The extreme veneration which Confucius entertained for the founders of the Chow dynasty made the visit to Lo, the capital, one of intense interest to him. With eager delight he wandered through the temple and audience-chambers, the place of sacrifices and the palace, and having completed his inspection of the position and shape of the various sacrificial and ceremonial vessels, he turned to his disciples and said, "Now I understand the wisdom of the duke of Chow, and how his house attained to imperial sway." But the principal object of his visit to Chow was to confer with Laou-tsze; and of the interview between these two very dissimilar men we have various accounts. The Confucian writers as a rule merely mention the fact of their having met, but the admirers of Laou-tsze affirm that Confucius was very roughly handled by his more ascetic contemporary, who looked down from his somewhat higher standpoint with contempt on the great apostle of antiquity. It was only natural that Laou-tsze, who preached that stillness and self-emptiness were the highest attainable objects, should be ready to assail a man whose whole being was wrapt up in ceremonial observances and conscious well-doing. The very measured tones and considered movements of Confucius, coupled with a certain admixture of that pride which apes humility, must have been very irritating to the metaphysically-minded treasurer. And it was eminently characteristic of Confucius, that notwithstanding the great provocation given him on this occasion, he abstained from any rejoinder. We nowhere read of his engaging in a dispute. When an opponent arose, it was in keeping with the doctrine of Confucius to retire before him. "A sage," he said, "will not enter a tottering state nor dwell in a disorganized one. When right principles of government prevail he shows himself, but when they are prostrated he remains concealed." And carrying out the same principle in private life, he invariably refused to wrangle.

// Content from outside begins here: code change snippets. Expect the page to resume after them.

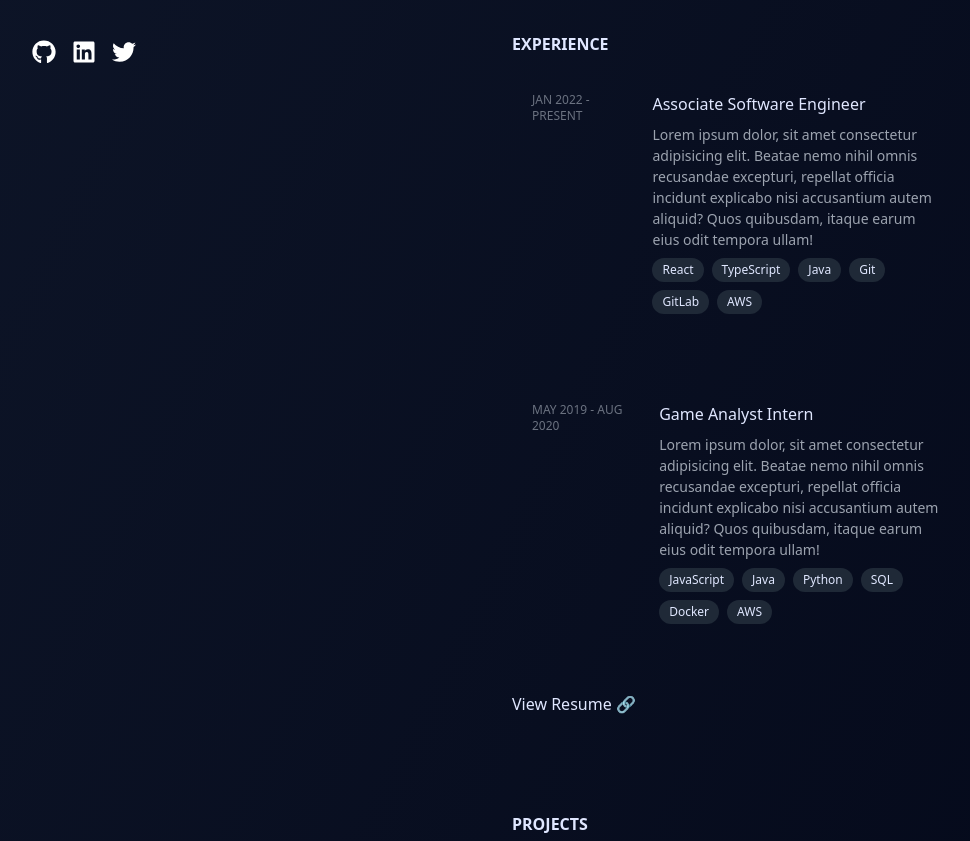
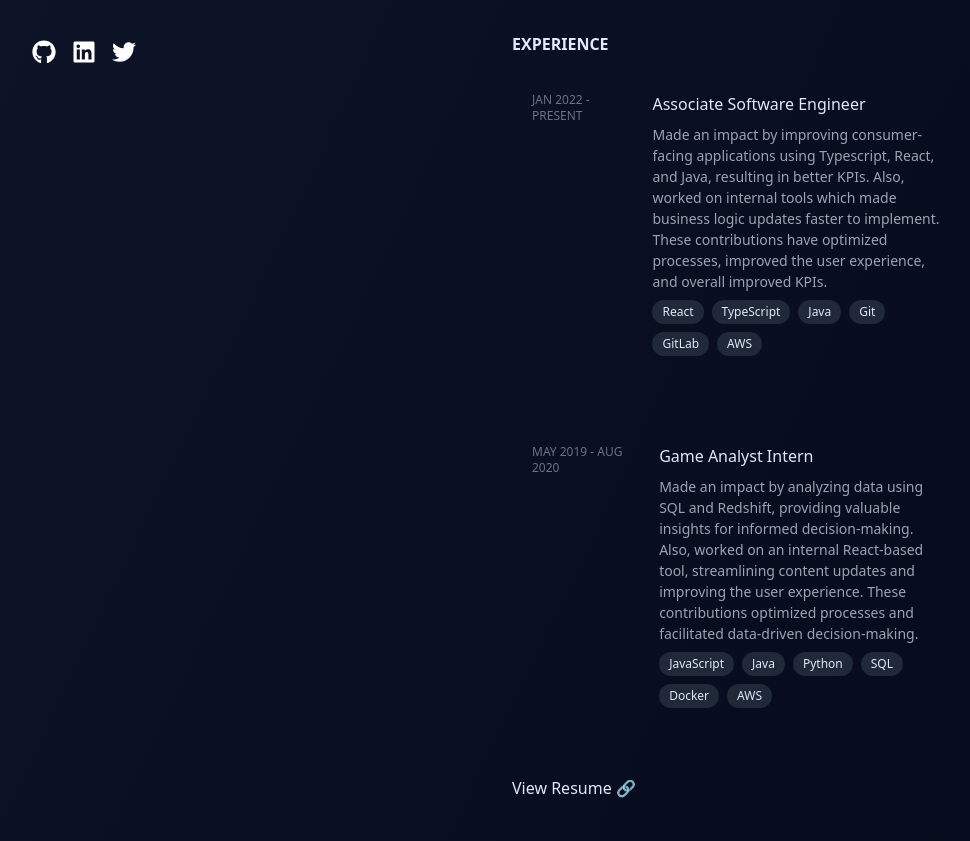
Before and after one commit to waqarkalim/waqarkalim.github.io, a React (Vite) app: page / in a window 1280 px wide. Shown: the part 640-1481 px from the top of the page, without its empty margins (144-1114 px from the left). Built offline with nearby package versions, Linux system fonts and the light colour scheme.

Commit message:
Change Lorem to relevant descriptions in the Experience section

```diff
--- a/src/pages/Experience.tsx
+++ b/src/pages/Experience.tsx
@@ -17,7 +17,7 @@ const Experience = () => (
         date="Jan 2022 - Present"
         position="Associate Software Engineer"
         websiteUrl="https://www.carfax.com/"
-        description="Lorem ipsum dolor, sit amet consectetur adipisicing elit. Beatae nemo nihil omnis recusandae excepturi, repellat officia incidunt explicabo nisi accusantium autem aliquid? Quos quibusdam, itaque earum eius odit tempora ullam!"
+        description="Made an impact by improving consumer-facing applications using Typescript, React, and Java, resulting in better KPIs. Also, worked on internal tools which made business logic updates faster to implement. These contributions have optimized processes, improved the user experience, and overall improved KPIs."
         tags={['React', 'TypeScript', 'Java', 'Git', 'GitLab', 'AWS']}
       />
       <Card
@@ -26,7 +26,7 @@ const Experience = () => (
         date="May 2019 - Aug 2020"
         position="Game Analyst Intern"
         websiteUrl="https://www.bigbluebubble.com/"
-        description="Lorem ipsum dolor, sit amet consectetur adipisicing elit. Beatae nemo nihil omnis recusandae excepturi, repellat officia incidunt explicabo nisi accusantium autem aliquid? Quos quibusdam, itaque earum eius odit tempora ullam!"
+        description="Made an impact by analyzing data using SQL and Redshift, providing valuable insights for informed decision-making. Also, worked on an internal React-based tool, streamlining content updates and improving the user experience. These contributions optimized processes and facilitated data-driven decision-making."
         tags={['JavaScript', 'Java', 'Python', 'SQL', 'Docker', 'AWS']}
       />
       <ViewResumeAnchorLink />
```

Continued on Sunday, December 7th.

More information here.

No comments:

Post a Comment